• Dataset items
•••••
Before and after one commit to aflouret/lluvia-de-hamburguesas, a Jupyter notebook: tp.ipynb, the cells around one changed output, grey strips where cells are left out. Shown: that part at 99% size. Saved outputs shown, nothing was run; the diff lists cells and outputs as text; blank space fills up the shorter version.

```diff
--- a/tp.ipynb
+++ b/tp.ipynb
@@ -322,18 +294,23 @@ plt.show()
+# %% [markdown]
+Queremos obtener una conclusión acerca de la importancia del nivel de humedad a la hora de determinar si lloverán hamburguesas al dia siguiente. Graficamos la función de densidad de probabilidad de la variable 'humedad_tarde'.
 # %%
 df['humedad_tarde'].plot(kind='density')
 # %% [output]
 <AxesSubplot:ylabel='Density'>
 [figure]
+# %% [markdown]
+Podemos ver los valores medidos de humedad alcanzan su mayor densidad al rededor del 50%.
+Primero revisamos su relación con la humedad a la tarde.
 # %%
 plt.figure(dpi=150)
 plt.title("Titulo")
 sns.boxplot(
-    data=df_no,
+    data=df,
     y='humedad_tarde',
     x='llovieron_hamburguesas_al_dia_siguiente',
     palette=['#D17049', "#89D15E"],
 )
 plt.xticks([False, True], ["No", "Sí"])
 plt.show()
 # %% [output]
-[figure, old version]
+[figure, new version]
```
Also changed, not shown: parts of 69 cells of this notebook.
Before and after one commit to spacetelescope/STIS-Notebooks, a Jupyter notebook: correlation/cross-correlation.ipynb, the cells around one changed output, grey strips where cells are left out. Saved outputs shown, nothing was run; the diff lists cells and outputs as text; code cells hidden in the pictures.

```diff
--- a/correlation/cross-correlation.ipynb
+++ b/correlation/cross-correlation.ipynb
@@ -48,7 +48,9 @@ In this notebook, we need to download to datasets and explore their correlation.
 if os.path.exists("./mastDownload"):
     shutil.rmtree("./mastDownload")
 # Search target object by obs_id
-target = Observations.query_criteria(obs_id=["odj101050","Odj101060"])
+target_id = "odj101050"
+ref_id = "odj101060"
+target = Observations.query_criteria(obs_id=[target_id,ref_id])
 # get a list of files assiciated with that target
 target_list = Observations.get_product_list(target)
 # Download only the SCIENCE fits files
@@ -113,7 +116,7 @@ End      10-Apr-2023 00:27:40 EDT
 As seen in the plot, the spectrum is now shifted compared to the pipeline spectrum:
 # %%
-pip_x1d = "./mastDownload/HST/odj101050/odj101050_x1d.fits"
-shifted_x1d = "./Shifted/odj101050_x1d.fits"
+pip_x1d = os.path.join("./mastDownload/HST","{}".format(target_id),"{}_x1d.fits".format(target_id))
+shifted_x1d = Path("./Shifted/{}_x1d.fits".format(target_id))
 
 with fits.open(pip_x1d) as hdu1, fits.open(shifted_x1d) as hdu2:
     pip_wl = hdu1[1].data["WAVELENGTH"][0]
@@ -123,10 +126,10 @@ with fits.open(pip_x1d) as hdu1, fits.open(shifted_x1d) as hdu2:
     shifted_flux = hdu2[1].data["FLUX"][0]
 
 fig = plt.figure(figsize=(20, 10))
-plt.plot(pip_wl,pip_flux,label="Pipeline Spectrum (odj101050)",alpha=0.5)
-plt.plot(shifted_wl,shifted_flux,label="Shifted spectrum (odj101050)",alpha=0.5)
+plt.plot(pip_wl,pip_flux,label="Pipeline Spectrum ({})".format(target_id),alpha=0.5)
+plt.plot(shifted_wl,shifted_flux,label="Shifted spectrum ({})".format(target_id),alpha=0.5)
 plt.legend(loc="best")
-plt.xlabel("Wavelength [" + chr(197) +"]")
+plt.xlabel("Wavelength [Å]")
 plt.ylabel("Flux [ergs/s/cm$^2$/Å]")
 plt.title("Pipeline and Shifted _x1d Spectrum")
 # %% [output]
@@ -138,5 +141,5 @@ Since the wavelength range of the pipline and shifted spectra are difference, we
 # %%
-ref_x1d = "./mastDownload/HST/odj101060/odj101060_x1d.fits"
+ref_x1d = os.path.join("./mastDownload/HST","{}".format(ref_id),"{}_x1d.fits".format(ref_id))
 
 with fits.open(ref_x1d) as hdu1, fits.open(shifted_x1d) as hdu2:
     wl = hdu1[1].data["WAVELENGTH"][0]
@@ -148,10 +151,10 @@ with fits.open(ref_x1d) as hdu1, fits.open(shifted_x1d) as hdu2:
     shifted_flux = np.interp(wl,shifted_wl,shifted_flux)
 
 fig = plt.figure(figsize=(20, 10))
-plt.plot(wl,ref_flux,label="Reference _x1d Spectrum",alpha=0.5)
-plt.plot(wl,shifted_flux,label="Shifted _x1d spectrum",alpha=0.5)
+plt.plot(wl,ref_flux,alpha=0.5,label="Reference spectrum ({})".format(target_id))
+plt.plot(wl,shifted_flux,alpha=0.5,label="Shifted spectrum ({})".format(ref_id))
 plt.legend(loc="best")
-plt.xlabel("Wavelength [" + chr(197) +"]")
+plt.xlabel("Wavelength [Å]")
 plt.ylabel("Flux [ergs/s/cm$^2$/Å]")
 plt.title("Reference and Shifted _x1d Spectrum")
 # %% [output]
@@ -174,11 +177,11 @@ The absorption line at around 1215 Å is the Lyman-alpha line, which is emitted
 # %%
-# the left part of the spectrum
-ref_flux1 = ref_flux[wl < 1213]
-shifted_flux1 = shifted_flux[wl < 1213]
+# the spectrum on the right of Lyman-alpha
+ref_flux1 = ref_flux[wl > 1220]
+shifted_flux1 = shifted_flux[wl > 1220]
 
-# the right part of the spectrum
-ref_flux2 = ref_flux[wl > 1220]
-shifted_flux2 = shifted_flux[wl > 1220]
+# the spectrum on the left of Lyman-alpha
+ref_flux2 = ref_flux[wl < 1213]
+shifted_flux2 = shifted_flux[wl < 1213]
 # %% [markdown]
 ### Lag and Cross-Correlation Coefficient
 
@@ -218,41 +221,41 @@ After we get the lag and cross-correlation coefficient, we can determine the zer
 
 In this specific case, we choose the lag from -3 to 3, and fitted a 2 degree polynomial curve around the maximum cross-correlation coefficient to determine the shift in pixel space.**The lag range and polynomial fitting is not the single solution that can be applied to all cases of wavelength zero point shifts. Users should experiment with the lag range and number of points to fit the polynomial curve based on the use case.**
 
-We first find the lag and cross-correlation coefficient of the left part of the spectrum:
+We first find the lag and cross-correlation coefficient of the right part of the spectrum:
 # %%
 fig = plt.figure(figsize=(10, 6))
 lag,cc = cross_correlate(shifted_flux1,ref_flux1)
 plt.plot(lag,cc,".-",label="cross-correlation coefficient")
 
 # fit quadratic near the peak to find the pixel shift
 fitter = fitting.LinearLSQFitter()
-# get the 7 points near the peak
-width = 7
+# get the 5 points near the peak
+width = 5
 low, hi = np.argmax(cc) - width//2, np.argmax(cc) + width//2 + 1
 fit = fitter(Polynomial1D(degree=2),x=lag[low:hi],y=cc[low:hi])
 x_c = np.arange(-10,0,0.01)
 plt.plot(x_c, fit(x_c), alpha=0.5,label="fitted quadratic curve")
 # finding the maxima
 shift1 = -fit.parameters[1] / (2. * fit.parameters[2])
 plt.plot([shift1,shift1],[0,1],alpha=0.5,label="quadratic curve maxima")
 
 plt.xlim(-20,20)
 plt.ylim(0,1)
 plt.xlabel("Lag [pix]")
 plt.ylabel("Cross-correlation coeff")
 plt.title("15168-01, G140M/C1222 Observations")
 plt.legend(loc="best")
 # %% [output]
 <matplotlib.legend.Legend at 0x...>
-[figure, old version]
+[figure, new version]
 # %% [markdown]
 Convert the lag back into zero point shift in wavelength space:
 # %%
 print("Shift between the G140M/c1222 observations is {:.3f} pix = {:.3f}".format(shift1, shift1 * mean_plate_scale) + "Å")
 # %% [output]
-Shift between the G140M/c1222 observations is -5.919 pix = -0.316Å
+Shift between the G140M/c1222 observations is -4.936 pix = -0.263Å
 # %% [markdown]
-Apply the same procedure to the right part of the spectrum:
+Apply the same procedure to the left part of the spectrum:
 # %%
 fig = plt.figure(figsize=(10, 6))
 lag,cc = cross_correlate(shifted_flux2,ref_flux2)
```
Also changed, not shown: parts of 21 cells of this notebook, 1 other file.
•••••
• Exercise details
State the number of lines above that include "curve", and nothing further.

• Result of this task
3